Mechanicstown 1861-1862

John Miller

Rarely known for its Civil War history, the ever-growing town of Thurmont and its neighboring town of Emmitsburg have seen their share of the Civil War. At the time of the Civil War, Thurmont was known as Mechanicstown and has a very unique Civil War history that most people are surprised to hear. No battles were fought in Mechanicstown, but more of a mishap of opportunities.

During the year of 1860, the state of Maryland was in turmoil. Many families were forced to take sides and many even fought against each other. William Seabrook best sums up what Maryland was going through: "Troops were brought down from the North for the defense of Washington. The feeling of the Marylanders was shown by the conduct of a mob, who attacked the soldiers during their passage through Baltimore, and killed some of them.
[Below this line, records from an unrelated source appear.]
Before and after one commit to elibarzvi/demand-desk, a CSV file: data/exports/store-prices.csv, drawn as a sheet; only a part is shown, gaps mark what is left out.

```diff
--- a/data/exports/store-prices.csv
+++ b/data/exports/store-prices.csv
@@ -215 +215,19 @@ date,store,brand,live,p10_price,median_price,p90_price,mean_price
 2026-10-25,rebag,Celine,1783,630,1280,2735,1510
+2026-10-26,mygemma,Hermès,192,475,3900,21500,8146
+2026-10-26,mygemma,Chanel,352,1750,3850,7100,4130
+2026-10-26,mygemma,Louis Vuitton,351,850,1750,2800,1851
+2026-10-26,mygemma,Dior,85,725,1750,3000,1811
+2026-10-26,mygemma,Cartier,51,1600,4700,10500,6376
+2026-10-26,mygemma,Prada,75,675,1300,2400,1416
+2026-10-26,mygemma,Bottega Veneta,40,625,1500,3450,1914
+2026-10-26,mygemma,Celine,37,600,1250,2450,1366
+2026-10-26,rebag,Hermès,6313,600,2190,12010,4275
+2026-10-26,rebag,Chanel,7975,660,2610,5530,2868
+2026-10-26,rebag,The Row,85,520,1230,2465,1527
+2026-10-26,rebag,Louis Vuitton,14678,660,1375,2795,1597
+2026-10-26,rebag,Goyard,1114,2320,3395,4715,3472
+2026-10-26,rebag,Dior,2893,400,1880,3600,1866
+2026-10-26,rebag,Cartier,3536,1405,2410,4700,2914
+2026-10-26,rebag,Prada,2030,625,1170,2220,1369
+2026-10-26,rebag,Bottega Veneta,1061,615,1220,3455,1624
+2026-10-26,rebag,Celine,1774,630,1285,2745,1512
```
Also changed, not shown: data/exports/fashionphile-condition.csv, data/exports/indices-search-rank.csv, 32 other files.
The establishment of these troops at Washington cut off Maryland from the other Southern States and withheld her from following her natural bent and joining the new Confederacy."
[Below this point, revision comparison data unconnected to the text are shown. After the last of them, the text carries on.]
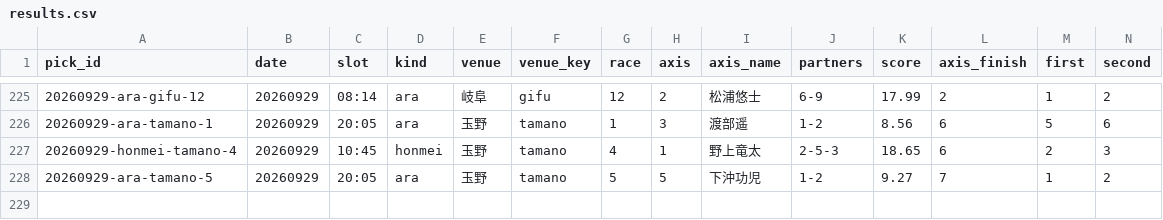
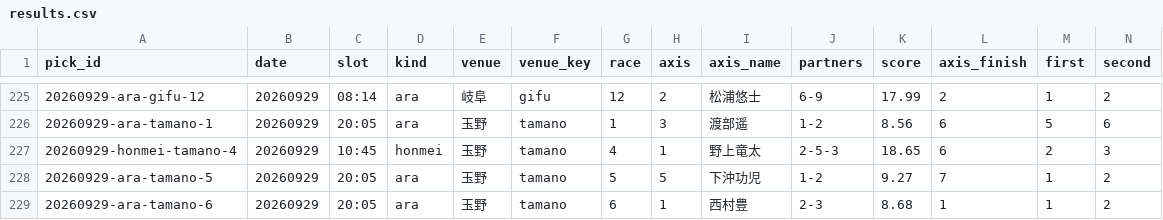
Before and after one commit to enfenitiefort863s-afk/chari-mash, a CSV file: data/results.csv, drawn as a sheet; only a part is shown, gaps mark what is left out; rows hold the shown columns only; the diff names each change by its address in the sheet, - before the commit and + after, or states it on an @@ line.

```diff
--- a/data/results.csv
+++ b/data/results.csv
+row 229: 20260929-ara-tamano-6 | 20260929 | 20:05 | ara | 玉野 | tamano | 6 | 1 | 西村豊 | 2-3 | 8.68 | 1 | 1 | 2
```
Also changed, not shown: 2 other files.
During the late election of November 1861, the Secretary of War sent troops for the protection of Union men at the polls. Union Major Stone served as the provost-marshal for the areas of Woodsborough, Myersville, Wolfsville, Emmitsburg, Wolfís Tavern, and Mechanicstown sent troops of infantry and cavalry out in protection of pro-union men voting, however, no armed men went near the polls, and no serious disturbance occurred in this part of the State.

General JEB Stuart with 1800 troopers and General Pelgramís Battery of two to four guns made their way to the Potomac River and on October 9th, 1862 crossed a ford near Clear Springs, Maryland. This raid into Maryland and Pennsylvania was made completely around General McClellan and was known as the Chambersburg Raid. General Stuartís orders were to capture equipment, disrupt communication lines, destroy parts of the C&O Canal and also take out parts of the B&O railroad at and near Chambersburg. After completing his objectives, General Stuart made his way into Cashtown, Fairfield, and reached Emmitsburg at about sunset on October 11th, 1862.

General Alfred Pleasonton who was commanding the Federal Cavalry Corps was tracking General Stuartís whereabouts. He thought that General Stuart was retracing his footsteps back toward the Potomac River in the direction in which he came, but Stuart headed east and the pursuit was on. General Pleasonton arrived at Mechanicstown around 8.30 p.m. and immediately sent scouts in the direction of Emmitsburg, Taneytown, Middleburg, Graceham and Gettysburg picketing all the roads in that vicinity.

At around 9:00 p.m., portions of Stuartís Cavalry reached Rocky Ridge where they met a Federal scouting party of General Pleasontonís. Around 10:30 p.m. Stuartís Cavalry observed the passing through Woodsboro. Stuartís location was dispatched to General Pleasonton only few miles away at Mechanicstown.

The Federal Cavalry had several opportunities to attack Stuartís Cavalry at Emmitsburg and Rocky Ridge. Because of the false intelligence and missed opportunities this allowed General Stuart to safely get away.

Read other articles by John Miller on the civil war